UPDATE: After I wrote the post below, I stopped posting to this blog for several years. During that time, I got married, converted to Judaism (although it still feels weird to call myself a Jew, mostly because my husband is not so observant – he did not ask me to convert, by the way – and I am agnostic), had a baby, finished my PhD, and started working as a Project Scientist in Jonathan Eisen’s lab. Most of my previous posts were about hiking and a road trip that I took from Davis to Durham to attend a workshop on Phyloinformatics at NESCent. During that road trip, I stopped along the way to collect Drosophila because I thought that the Drosophila-microbiome interaction was going to be the main focus of my dissertation research. One of my strokes of genius was to solicit the help of big-name Drosophila biologists at regular intervals along the way to help me out. I asked them to take me collecting with them when I got to their town. My plan was to camp all the way from Davis to Durham and back. Without fail, everyone I contacted either offered to take me out collecting, put me up for the night, spent an entire day with me, identifying and sorting species in their lab, or all of the above. It was an awesome experience that I really should write a book about.

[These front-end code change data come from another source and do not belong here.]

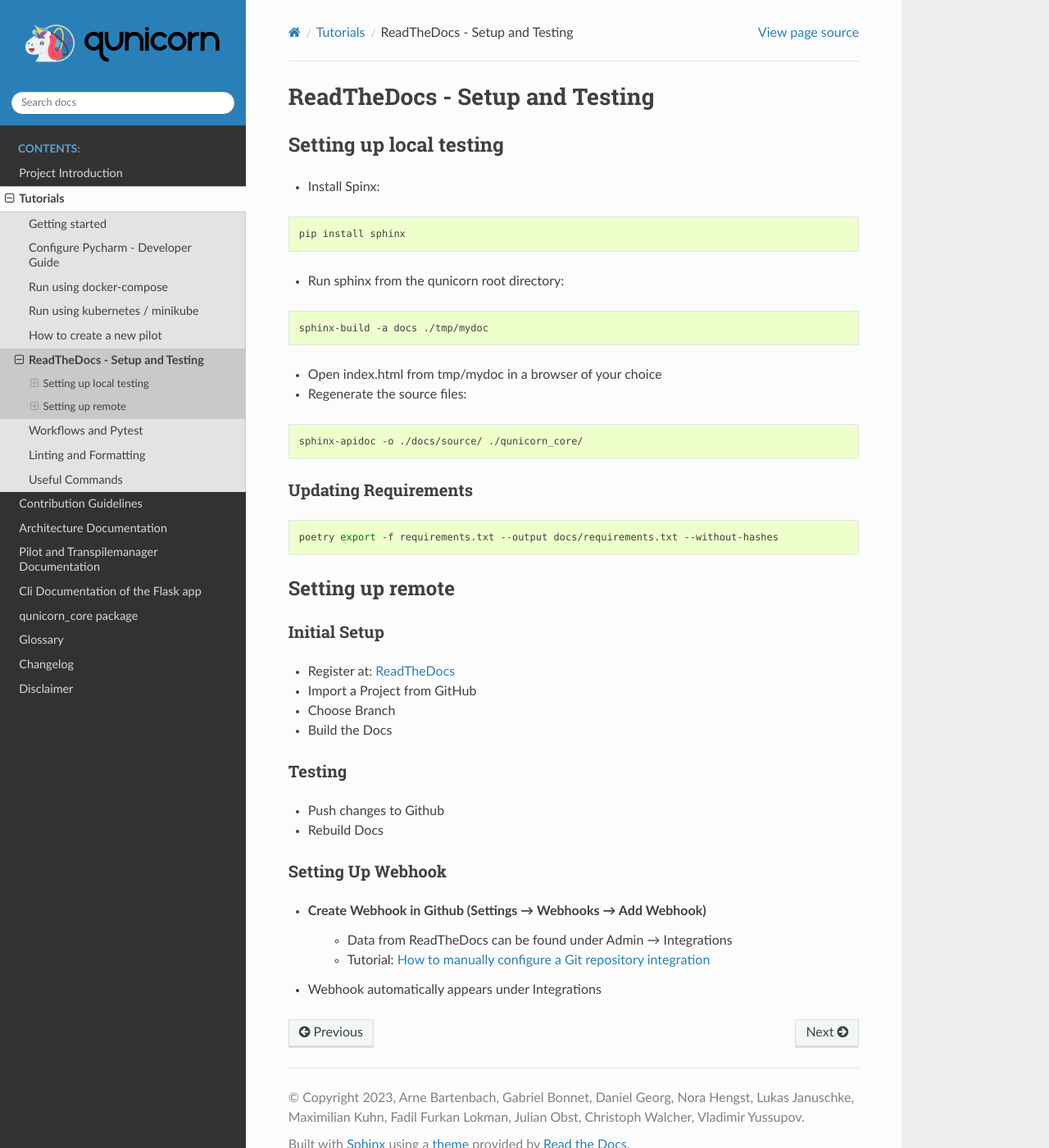
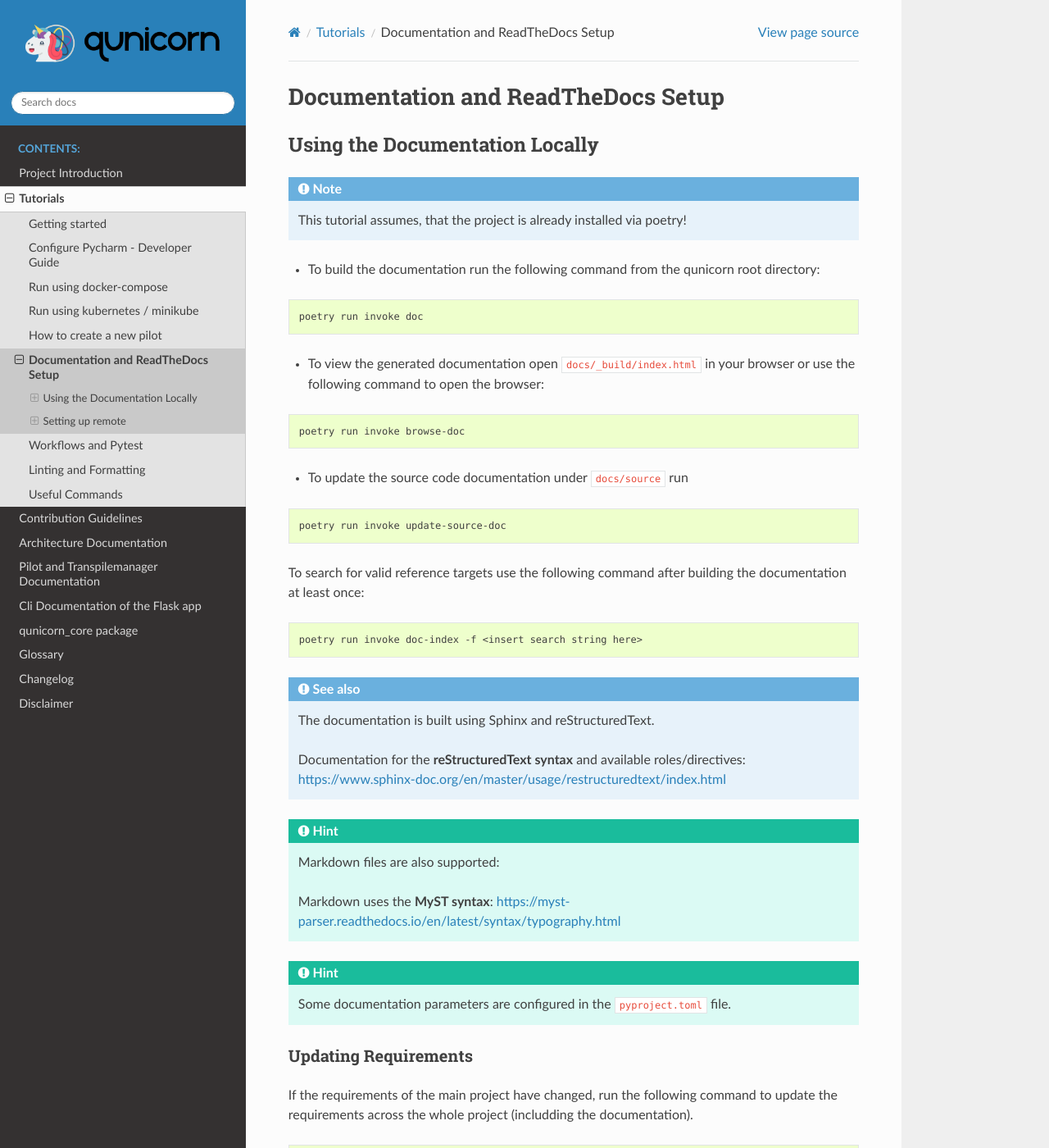
Before and after one commit to qunicorn/qunicorn-core, a Sphinx documentation site: the page built from docs/tutorials/rtd_setup_testing.rst, in a window 1280 px wide and 1400 px high. Shown: the whole window at 82% size. Built offline with Sphinx 7.4.7 and the Read the Docs theme 2.0.0, drawn with Linux system fonts in a browser that asks for light colours; pages that are not in the unit, such as notebooks, are missing from menus; some of the changed text lies outside the part shown.

Commit message:
Update documentation tutorial to use invoke commands

```diff
--- a/docs/tutorials/rtd_setup_testing.rst
+++ b/docs/tutorials/rtd_setup_testing.rst
@@ -1,36 +1,54 @@
-ReadTheDocs - Setup and Testing
-===============================
+Documentation and ReadTheDocs Setup
+===================================
 
-Setting up local testing
--------------------------
+Using the Documentation Locally
+-------------------------------
 
-* Install Spinx:
+.. note:: This tutorial assumes, that the project is already installed via poetry!
+
+* To build the documentation run the following command from the qunicorn root directory:
 
 .. code-block:: bash
 
-    pip install sphinx
+    poetry run invoke doc
 
-* Run sphinx from the qunicorn root directory:
+* To view the generated documentation open :file:`docs/_build/index.html` in your browser or use the following command to open the browser:
 
 .. code-block:: bash
 
-    sphinx-build -a docs ./tmp/mydoc
+    poetry run invoke browse-doc
 
-* Open index.html from tmp/mydoc in a browser of your choice
-
-* Regenerate the source files:
+* To update the source code documentation under :file:`docs/source` run
 
 .. code-block:: bash
 
-    sphinx-apidoc -o ./docs/source/ ./qunicorn_core/
+    poetry run invoke update-source-doc
+
+To search for valid reference targets use the following command after building the documentation at least once:
+
+.. code-block:: bash
+
+    poetry run invoke doc-index -f <insert search string here>
+
+.. seealso:: The documentation is built using Sphinx and reStructuredText.
+
+    Documentation for the **reStructuredText syntax** and available roles/directives: https://www.sphinx-doc.org/en/master/usage/restructuredtext/index.html
+
+.. hint:: Markdown files are also supported:
+
+    Markdown uses the **MyST syntax**: https://myst-parser.readthedocs.io/en/latest/syntax/typography.html
+
+.. hint:: Some documentation parameters are configured in the :file:`pyproject.toml` file.
 
 
 Updating Requirements
 **********************
 
+If the requirements of the main project have changed, run the following command to update the requirements across the whole project (includding the documentation).
+
 .. code-block:: bash
 
-    poetry export -f requirements.txt --output docs/requirements.txt --without-hashes
+    poetry run invoke update-dependencies
 
 Setting up remote
 -------------------------
@@ -52,7 +70,7 @@ Testing
 Setting Up Webhook
 **********************
 
-* Create Webhook in Github (Settings → Webhooks → Add Webhook)
-    * Data from ReadTheDocs can be found under Admin → Integrations
+* Create Webhook in Github (:menuselection:`Settings --> Webhooks --> Add Webhook`)
+    * Data from ReadTheDocs can be found under :menuselection:`Admin --> Integrations`
     * Tutorial: `How to manually configure a Git repository integration <https://docs.readthedocs.io/en/latest/guides/git-integrations.html>`_
 * Webhook automatically appears under Integrations
```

Anyway, I’ve finished the PhD and feel like this new chapter in my life should be accompanied by a renewed dedication to this blog. So here we are.
I’ve been a slacker about this, so I’m going to try to slowly catch up to the present. On my way home from Angel Island in April, my car hit a milestone. Here it is:
I didn’t know at the time, but this marks the beginning of the era in my car’s life in which most everything falls apart. I guess you could think of it as a time for a re-commitment to my car. Time to re-invest the purchase price.
Buying a 1992 used VW Cabriolet: $2000.
Keeping the car running for the next 100,000 miles: well over $2000 (I’m afraid to add it all up.)
Getting out of Davis whenever I want to: priceless
Since you’ve taken yourself off Facebook, you need to let me know what’s going on in your world somewhere. Here works. Isn’t it wild, watching the 19999998…19999999…?>>Mom
Milestones were/are stone signs by the side of the road, usually giving the distance to the nearest village in either direction. Thus reaching the next milestone in a journey was a sign of progress (you’d gone another mile!). There are a few left in the more rural areas of England even today.